CAIRO (Reuters) - Fathy Ali is beyond anger as he queues for hours in a line of 64 trucks and buses to fill his tank with scarce subsidized diesel fuel, known in Egypt as “Solar.”
“This has become part of my life. I come and wait for hours or days, depending on my luck,” the chain-smoking bus driver said at a besieged gas station on Cairo’s Suez High Road, wrapped in a scarf and thick coat for the long ordeal. “At the start it used to upset me a lot but now I’ve kind of given up.”
Diesel supplies are drying up as a cash-strapped government struggles to cap a mounting bill for subsidies it has promised the IMF it will reform to secure an elusive $4.8 billion loan desperately needed to keep a sagging economy afloat.
The situation appears near breakdown with growing shortages, unsustainable subsidies and foreign exchange reserves running out, raising the risk that fuel bottlenecks lead to food shortages and pose a risk to political stability.
Foreign reserves are down below $15 billion, less than three months’ imports, despite deposits from Qatar and Turkey. The Egyptian pound has lost 8 percent of its value this year and a black market has emerged for hard currency.
The nation’s strategic reserve of diesel fuel is down to three days’ supply, the official MENA news agency quoted a government official as saying last week. Bakeries that use diesel to make staple subsidized bread have been told to keep 10 days’ fuel supply but not all have the capacity.
The Muslim Brotherhood-led government of President Mohamed Mursi this week postponed for up to three months a rationing system for subsidized fuel due to start in April in what looks like an attempt to avoid upsetting voters before parliamentary elections due that month.
But reforms cannot be delayed for long, economists say.
“Fuel shortages are a symptom of the strains on Egypt’s unsustainable subsidy system,” said Simon Kitchen, an economist at EFG-Hermes in Cairo.
Two government measures have aggravated the problem.
In December, the subsidy on 95-octane petrol used by the wealthiest Egyptians was scrapped. That drove some motorists down-market to buy lower-grade fuel, raising the demand for subsidized 92-octane gasoline.
Then in a drive to curb theft, smuggling and other abuses, the government restricted distribution of heavily subsidized low-grade gas oil used by trucks, tractors and buses to filling stations owned and operated by the military.
That caused longer lines at the pumps and increasing economic disruption.
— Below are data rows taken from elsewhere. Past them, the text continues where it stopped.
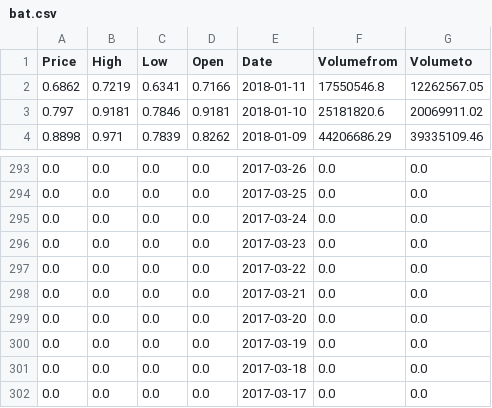
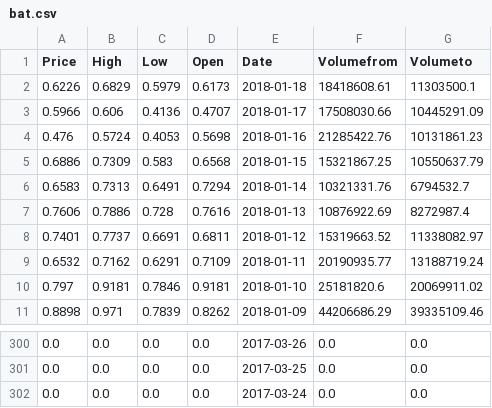
Before and after one commit to Raudaschl/historical_crypto_trade_simulator, a CSV file: bat.csv, drawn as a sheet; only a part is shown, gaps mark what is left out; removed rows and columns are numbered as before the commit, all else as after; the diff names each change by its address in the sheet, - before the commit and + after, or states it on an @@ line.

```diff
--- a/bat.csv
+++ b/bat.csv
-row 2: 0.6862 | 0.7219 | 0.6341 | 0.7166 | 2018-01-11 | 17550546.8 | 12262567.05
+row 2: 0.6226 | 0.6829 | 0.5979 | 0.6173 | 2018-01-18 | 18418608.61 | 11303500.1
+row 3: 0.5966 | 0.606 | 0.4136 | 0.4707 | 2018-01-17 | 17508030.66 | 10445291.09
+row 4: 0.476 | 0.5724 | 0.4053 | 0.5698 | 2018-01-16 | 21285422.76 | 10131861.23
+row 5: 0.6886 | 0.7309 | 0.583 | 0.6568 | 2018-01-15 | 15321867.25 | 10550637.79
+row 6: 0.6583 | 0.7313 | 0.6491 | 0.7294 | 2018-01-14 | 10321331.76 | 6794532.7
+row 7: 0.7606 | 0.7886 | 0.728 | 0.7616 | 2018-01-13 | 10876922.69 | 8272987.4
+row 8: 0.7401 | 0.7737 | 0.6691 | 0.6811 | 2018-01-12 | 15319663.52 | 11338082.97
+row 9: 0.6532 | 0.7162 | 0.6291 | 0.7109 | 2018-01-11 | 20190935.77 | 13188719.24
-row 296: 0.0 | 0.0 | 0.0 | 0.0 | 2017-03-23 | 0.0 | 0.0
-row 297: 0.0 | 0.0 | 0.0 | 0.0 | 2017-03-22 | 0.0 | 0.0
-row 298: 0.0 | 0.0 | 0.0 | 0.0 | 2017-03-21 | 0.0 | 0.0
-row 299: 0.0 | 0.0 | 0.0 | 0.0 | 2017-03-20 | 0.0 | 0.0
-row 300: 0.0 | 0.0 | 0.0 | 0.0 | 2017-03-19 | 0.0 | 0.0
-row 301: 0.0 | 0.0 | 0.0 | 0.0 | 2017-03-18 | 0.0 | 0.0
-row 302: 0.0 | 0.0 | 0.0 | 0.0 | 2017-03-17 | 0.0 | 0.0
```
Also changed, not shown: bch.csv, excl.csv, 14 other files.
At several filling stations, queues led to fights breaking out this week, Egyptian media reported.
The situation is so serious that Mursi held an emergency meeting with ministers about it on Tuesday night and instructed the energy minister to ensure sufficient supply, according to presidential spokesman Yasser Ali.
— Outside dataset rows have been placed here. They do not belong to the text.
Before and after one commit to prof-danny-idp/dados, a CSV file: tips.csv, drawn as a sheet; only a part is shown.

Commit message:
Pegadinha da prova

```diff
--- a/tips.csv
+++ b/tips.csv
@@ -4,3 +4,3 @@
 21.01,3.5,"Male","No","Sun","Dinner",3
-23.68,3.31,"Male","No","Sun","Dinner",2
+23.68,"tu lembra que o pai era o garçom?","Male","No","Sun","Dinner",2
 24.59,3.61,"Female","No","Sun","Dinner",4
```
Minister for Petroleum and Mineral Resources Osama Kamal said subsidizing Solar, sold at a give-away price of 1.25 Egyptian pounds ($0.19) a liter, costs the government $35 million a day.
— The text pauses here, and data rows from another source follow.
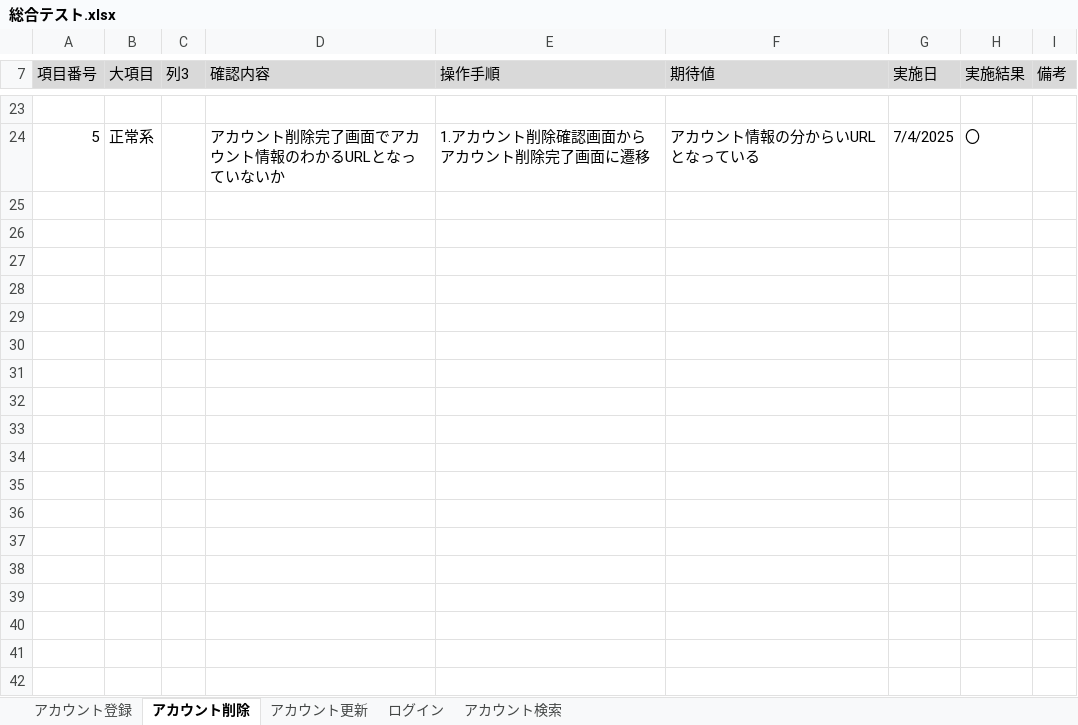
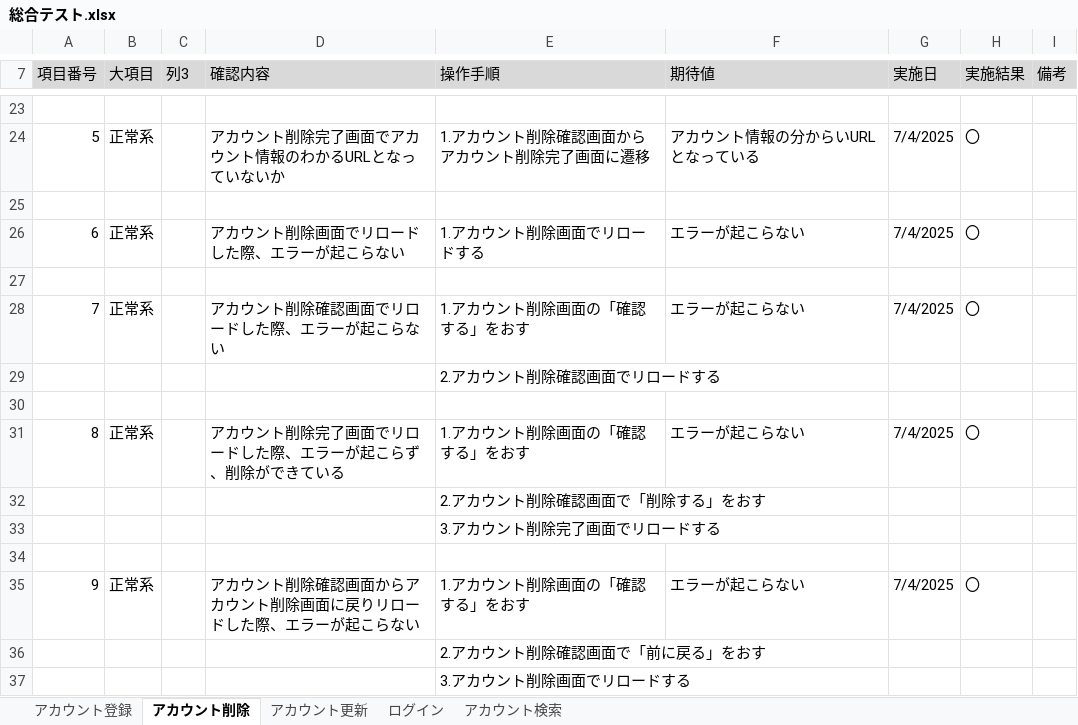
Before and after one commit to KeinF0rest/test-case, an Excel workbook: 総合テスト.xlsx, sheet アカウント削除, drawn as a sheet; only a part is shown, gaps mark what is left out; values as stored, in another font and other column widths than the file's, no borders; table styles not drawn; the diff names each change by its address in the sheet, - before the commit and + after, or states it on an @@ line.

```diff
--- a/総合テスト.xlsx (sheet アカウント削除)
+++ b/総合テスト.xlsx (sheet アカウント削除)
+row 25: (empty)
+row 26: 6 | 正常系 |  | アカウント削除画面でリロードした際、エラーが起こらない | 1.アカウント削除画面でリロードする | エラーが起こらない | 7/4/2025 | 〇
+row 27: (empty)
+row 28: 7 | 正常系 |  | アカウント削除確認画面でリロードした際、エラーが起こらない | 1.アカウント削除画面の「確認する」をおす | エラーが起こらない | 7/4/2025 | 〇
+row 29:  |  |  |  | 2.アカウント削除確認画面でリロードする
+row 30: (empty)
+row 31: 8 | 正常系 |  | アカウント削除完了画面でリロードした際、エラーが起こらず、削除ができている | 1.アカウント削除画面の「確認する」をおす | エラーが起こらない | 7/4/2025 | 〇
+row 32:  |  |  |  | 2.アカウント削除確認画面で「削除する」をおす
+row 33:  |  |  |  | 3.アカウント削除完了画面でリロードする
+row 34: (empty)
+row 35: 9 | 正常系 |  | アカウント削除確認画面からアカウント削除画面に戻りリロードした際、エラーが起こらない | 1.アカウント削除画面の「確認する」をおす | エラーが起こらない | 7/4/2025 | 〇
+row 36:  |  |  |  | 2.アカウント削除確認画面で「前に戻る」をおす
+row 37:  |  |  |  | 3.アカウント削除画面でリロードする
```
Also changed, not shown: sheet アカウント更新, sheet アカウント登録, sheet ログイン, sheet アカウント検索.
Altogether, energy subsidies will cost 120 billion Egyptian pounds in the fiscal year to end-June, up from 115 billion pounds the previous year, he said. They account for almost all of the forecast 135 billion pound budget deficit.
Until Tuesday evening, when the diesel shortage became the number one topic of television and radio talk-shows, the government seemed to be in denial.
“There is no shortage,” Kamal said. “There is a crisis in the distribution of Solar, not in the availability of it.”
Asked whether a shortage of hard currency was constraining fuel imports, he said: “Financial resources are still available for imports but they must be reserved for the most important priorities.”
To drivers and tour operators, the result is the same.
Khaled el-Manawi, a senior board member of the Egyptian travel agents’ association, said the government was harming his industry, already hard hit by political turmoil, by withdrawing subsidized fuel from tourist boats.
Businessman George Bishoy, who owns a fashion accessories store in the affluent Cairo suburb of Heliopolis, said his business had suffered a lot from delays in the delivery of imported goods.
The daily al-Ahram quoted drivers complaining about the emergence of a black market in which a liter of diesel is sold at double the normal price.
The spokesman of the independent drivers’ union, Tarek el-Bahary, told Reuters: “The Solar problem is devastating. Drivers are suffering daily and the elected president has failed to solve this crisis.”
“The number of trucks has not increased, the number of trips has not increased but the government is unable to provide the Solar and unable to come up with creative solutions to solve the problem,” he said.
Additional reporting by Asma Alsharif and Tom Perry; writing by Paul Taylor; editing by James Jukwey